Please report the number of lines in the entries below that contain "docs", with nothing added.

◆ **Web document revisions**

::::

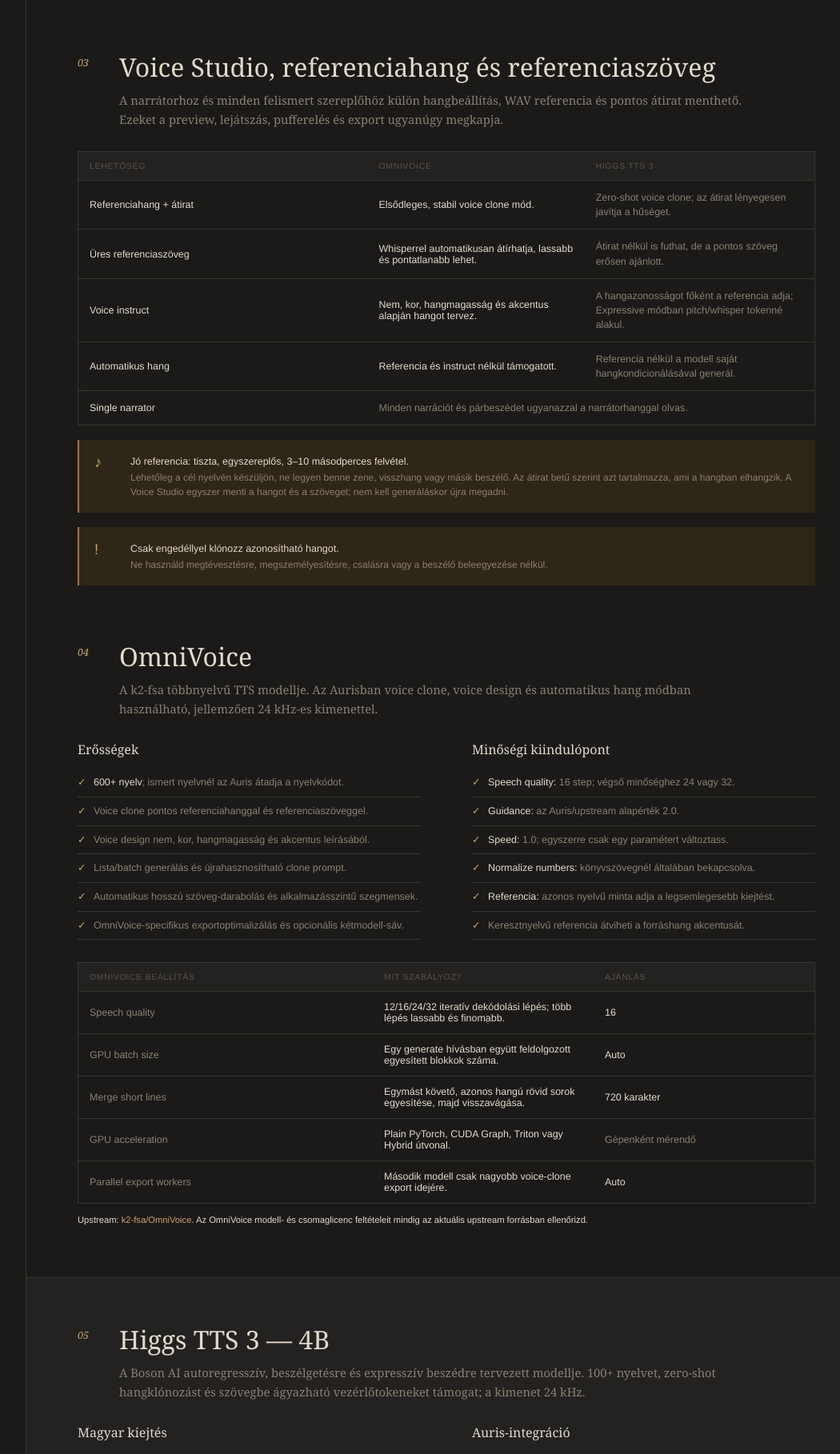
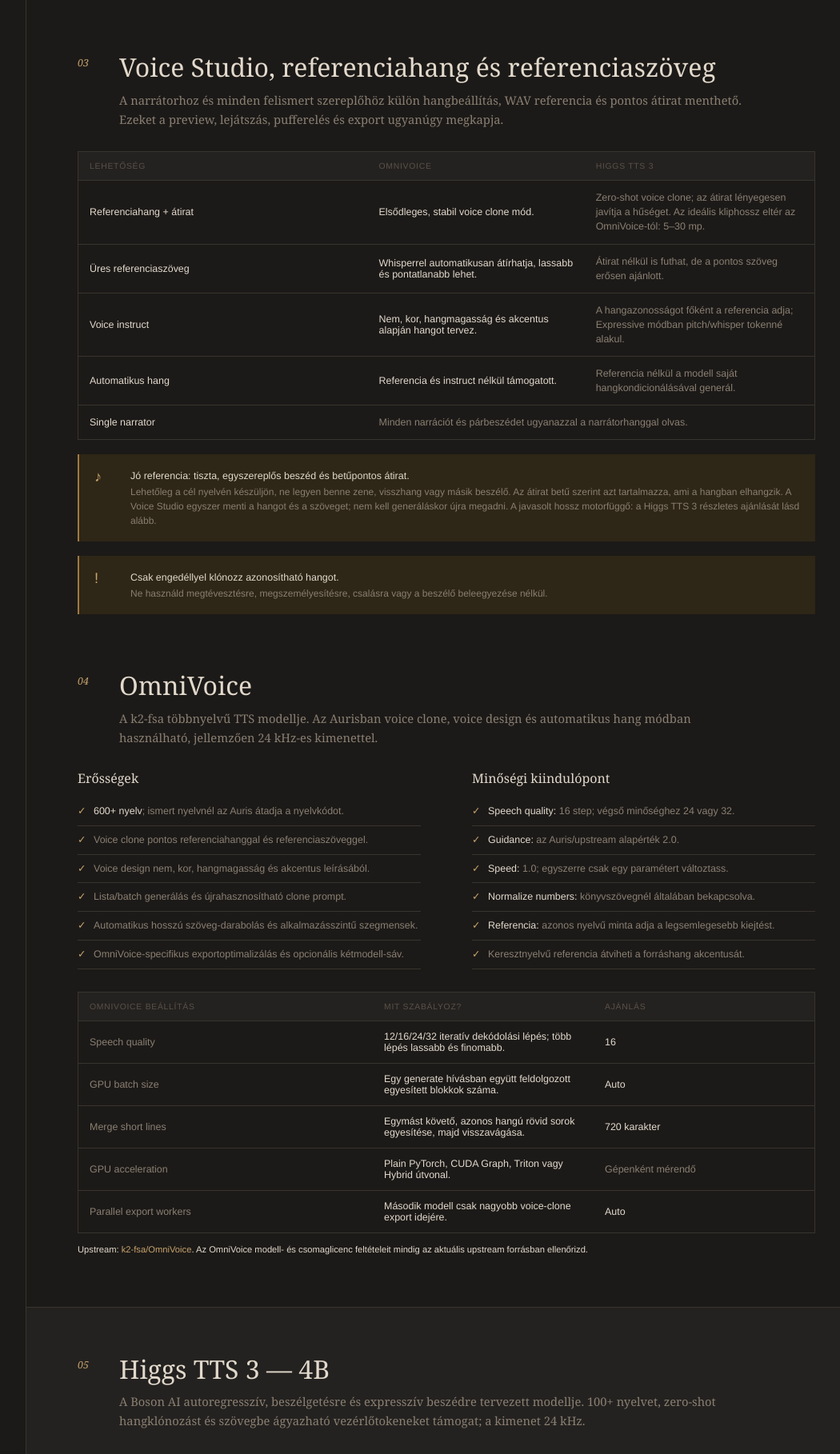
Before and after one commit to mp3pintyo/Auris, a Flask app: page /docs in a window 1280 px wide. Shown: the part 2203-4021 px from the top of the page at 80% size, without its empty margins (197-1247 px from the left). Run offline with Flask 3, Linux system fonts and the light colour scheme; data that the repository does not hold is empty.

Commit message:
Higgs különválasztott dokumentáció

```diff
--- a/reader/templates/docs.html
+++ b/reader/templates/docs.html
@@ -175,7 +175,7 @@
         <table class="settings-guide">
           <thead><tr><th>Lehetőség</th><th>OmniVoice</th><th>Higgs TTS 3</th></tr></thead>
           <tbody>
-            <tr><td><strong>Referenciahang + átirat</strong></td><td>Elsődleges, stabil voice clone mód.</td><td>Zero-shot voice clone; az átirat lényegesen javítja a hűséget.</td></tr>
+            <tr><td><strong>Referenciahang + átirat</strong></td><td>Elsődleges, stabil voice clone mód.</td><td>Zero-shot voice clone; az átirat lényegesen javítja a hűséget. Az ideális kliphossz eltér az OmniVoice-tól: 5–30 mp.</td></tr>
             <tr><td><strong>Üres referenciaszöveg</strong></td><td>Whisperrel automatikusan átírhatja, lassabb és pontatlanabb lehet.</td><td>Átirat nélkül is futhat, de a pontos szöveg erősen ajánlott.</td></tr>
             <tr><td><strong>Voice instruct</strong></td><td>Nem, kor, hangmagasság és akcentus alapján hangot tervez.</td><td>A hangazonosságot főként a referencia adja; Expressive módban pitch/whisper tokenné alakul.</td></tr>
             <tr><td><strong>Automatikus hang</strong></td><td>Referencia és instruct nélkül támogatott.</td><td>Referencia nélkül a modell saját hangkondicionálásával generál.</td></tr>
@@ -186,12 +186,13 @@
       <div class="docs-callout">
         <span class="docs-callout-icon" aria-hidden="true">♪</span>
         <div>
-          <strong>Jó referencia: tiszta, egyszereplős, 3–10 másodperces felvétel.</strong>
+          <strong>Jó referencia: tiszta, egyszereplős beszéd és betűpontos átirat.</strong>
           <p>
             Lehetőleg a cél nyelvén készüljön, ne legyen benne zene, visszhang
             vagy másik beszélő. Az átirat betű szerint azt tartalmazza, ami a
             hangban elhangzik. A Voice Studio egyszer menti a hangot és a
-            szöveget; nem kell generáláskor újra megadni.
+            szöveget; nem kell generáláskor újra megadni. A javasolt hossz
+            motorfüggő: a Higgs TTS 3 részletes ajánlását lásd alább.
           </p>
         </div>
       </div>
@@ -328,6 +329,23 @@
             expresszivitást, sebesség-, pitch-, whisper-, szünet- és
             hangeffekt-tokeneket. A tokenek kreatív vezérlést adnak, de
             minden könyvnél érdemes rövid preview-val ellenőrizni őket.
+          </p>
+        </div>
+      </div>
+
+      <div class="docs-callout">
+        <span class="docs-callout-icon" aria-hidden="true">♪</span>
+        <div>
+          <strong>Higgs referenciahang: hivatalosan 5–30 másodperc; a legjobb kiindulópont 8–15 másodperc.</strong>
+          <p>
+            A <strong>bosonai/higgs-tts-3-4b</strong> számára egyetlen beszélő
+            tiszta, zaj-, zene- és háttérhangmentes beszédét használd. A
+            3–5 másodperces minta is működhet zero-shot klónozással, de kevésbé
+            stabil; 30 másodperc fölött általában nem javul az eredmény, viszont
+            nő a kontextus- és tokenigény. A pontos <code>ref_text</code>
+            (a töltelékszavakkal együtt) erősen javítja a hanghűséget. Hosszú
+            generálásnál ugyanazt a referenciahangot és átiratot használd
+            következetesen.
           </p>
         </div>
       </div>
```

::::

◆ **Answer to this task**
7